When the district court issued a sweeping injunction that promptly stopped an order to require 85,000 people to report to suspicionless drug testing, it was too broad, the Eleventh Circuit said last month.

In 2011, the Governor of Florida, Rick Scott, issued an executive order (EO) that required nearly 85,000 state employees submit to suspicionless drug testing. In turn, the American Federation of State, County, and Municipal Employees Council 79 ("Union") sued Rick Scott in his official capacity in court to invalidate this EO -- both facially, and as an as-applied challenge (contending that it was unconstitutional). The district court then granted summary judgment in favor of the Union.

11th Cir: Coke Compliant With the ADA
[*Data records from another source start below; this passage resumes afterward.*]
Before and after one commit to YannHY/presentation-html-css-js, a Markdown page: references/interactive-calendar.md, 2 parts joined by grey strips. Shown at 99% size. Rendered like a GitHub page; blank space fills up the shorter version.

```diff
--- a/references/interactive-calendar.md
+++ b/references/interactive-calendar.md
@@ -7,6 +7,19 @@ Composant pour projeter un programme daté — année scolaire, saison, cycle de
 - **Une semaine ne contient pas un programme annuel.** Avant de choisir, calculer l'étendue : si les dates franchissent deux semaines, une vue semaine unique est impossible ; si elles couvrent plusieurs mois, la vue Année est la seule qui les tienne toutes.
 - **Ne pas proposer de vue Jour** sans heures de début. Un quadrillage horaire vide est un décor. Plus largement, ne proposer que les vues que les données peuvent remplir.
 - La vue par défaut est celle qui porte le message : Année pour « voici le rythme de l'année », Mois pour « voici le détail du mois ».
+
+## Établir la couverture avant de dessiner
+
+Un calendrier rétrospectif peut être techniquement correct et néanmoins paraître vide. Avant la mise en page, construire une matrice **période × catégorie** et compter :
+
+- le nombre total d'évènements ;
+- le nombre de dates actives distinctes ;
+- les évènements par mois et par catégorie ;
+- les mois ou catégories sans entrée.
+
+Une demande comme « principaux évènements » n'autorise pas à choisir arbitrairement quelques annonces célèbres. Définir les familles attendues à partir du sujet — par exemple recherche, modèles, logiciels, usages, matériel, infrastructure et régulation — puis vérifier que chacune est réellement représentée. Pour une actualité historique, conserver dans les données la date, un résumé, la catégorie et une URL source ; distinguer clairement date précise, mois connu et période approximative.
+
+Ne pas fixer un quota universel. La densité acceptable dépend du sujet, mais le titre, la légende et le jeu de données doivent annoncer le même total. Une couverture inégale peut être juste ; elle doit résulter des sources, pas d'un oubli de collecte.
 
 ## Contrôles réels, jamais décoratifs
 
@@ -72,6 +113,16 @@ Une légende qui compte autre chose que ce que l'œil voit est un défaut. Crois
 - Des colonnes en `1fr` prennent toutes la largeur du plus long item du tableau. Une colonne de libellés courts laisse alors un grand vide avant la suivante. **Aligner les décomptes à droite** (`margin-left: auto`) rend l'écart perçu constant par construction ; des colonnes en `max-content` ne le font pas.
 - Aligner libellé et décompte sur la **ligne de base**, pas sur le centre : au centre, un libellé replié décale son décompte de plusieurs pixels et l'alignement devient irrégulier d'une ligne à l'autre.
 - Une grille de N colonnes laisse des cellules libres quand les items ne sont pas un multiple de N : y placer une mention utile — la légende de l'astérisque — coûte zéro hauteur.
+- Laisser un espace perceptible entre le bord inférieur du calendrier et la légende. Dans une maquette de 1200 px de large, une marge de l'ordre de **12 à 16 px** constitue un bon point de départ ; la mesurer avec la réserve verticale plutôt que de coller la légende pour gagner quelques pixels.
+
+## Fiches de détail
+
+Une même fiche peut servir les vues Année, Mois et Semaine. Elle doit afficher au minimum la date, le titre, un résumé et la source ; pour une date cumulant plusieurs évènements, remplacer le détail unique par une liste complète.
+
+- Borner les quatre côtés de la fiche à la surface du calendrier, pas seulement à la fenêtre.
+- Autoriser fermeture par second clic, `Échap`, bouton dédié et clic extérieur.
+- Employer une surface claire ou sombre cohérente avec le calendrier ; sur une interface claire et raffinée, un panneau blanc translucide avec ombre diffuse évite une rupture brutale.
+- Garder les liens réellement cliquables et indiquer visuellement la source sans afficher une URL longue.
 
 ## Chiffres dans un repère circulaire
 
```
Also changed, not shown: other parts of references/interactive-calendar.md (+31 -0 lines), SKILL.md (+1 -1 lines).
Last month, the Eleventh Circuit affirmed the lower court's ruling that The Coca-Cola Company (Coke) was in compliance with a provision of the Americans With Disabilities Act (ADA) and employee-employment policy when they placed the plaintiff employee Franklin Owusu-Ansah on a paid leave of absence and required that he undergo a psychiatric/psychological fitness-for-duty evaluation.

Franklin Owusu-Ansah was first employed by Coke in 1999 and consented to a request and recommendation that he take paid time off to undergo a fitness-for-duty evaluation. He then alleged that Coke was in violation of 42 U.S.C. § 12112(d)(4)(A), a provision of the Americans with Disabilities Act, which reads:
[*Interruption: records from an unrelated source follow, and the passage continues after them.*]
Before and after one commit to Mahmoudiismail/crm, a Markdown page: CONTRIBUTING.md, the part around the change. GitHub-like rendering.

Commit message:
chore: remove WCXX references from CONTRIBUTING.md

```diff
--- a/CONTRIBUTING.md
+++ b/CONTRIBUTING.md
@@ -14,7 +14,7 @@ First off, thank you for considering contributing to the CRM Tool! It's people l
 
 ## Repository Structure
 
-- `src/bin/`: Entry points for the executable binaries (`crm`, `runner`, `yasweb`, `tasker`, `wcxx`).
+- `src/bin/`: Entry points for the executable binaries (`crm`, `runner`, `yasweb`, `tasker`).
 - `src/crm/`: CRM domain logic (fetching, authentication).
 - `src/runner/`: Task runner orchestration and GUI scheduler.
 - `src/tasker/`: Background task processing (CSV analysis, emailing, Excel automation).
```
They may be the Department of Labor, but they have no authority over H-2B labor. Temporary foreign workers are governed by the H-2A (agricultural) and H-2B (non-agricultural) programs. While both programs were originally administered by the Attorney General, the authority was later transferred to the Department of Homeland Security. In 1986, Congress split the agricultural workers into the separate H2-A program and granted the DOL rulemaking authority over those workers alone.

Simple enough, right? DHS governs H-2B, DOL governs H-2A.

Except, it apparently wasn’t that simple for the DOL, which issued rules for the H-2B program in 2011. The 11th Circuit today called that rule-making program ultra vires, which in the arena of administrative law, is fightin’ words.

This may seem obvious, but if you are receiving academic credit for an unpaid internship, you probably will not succeed in bringing a Fair Labor Standards Act (FLSA) claim. However, seeing as unpaid internships and externships are a hot topic right now, it’s worth perusing this unpublished Eleventh Circuit decision, Kaplan v. Code Blue Billing, Inc.

The ungrateful (kidding) student-intern plaintiffs were enrolled in MedVance Institute’s Medical Billing and Coding Specialist program. One of the graduation requirements was to complete externship work, which the plaintiff did with the multiple defendants.

Pascal and Pretext: Court Reinstates Age Discrimination Claim

The Eleventh Circuit Court of Appeals is sending us into the new year with Pascal quotes and contradictions.

This week, the appellate court concluded that an employer’s contradictory statements were enough to support a pretext argument. Judge Adalberto Jordan wrote, “It may be that a ‘contradiction is not a sign of falsity, nor the lack of contradiction a sign of truth’ … But under the Age Discrimination in Employment Act, a contradiction of the employer’s proffered reason for the termination of an employee is sometimes enough, when combined with other evidence, to allow a jury to find that the firing was the result of unlawful discrimination.”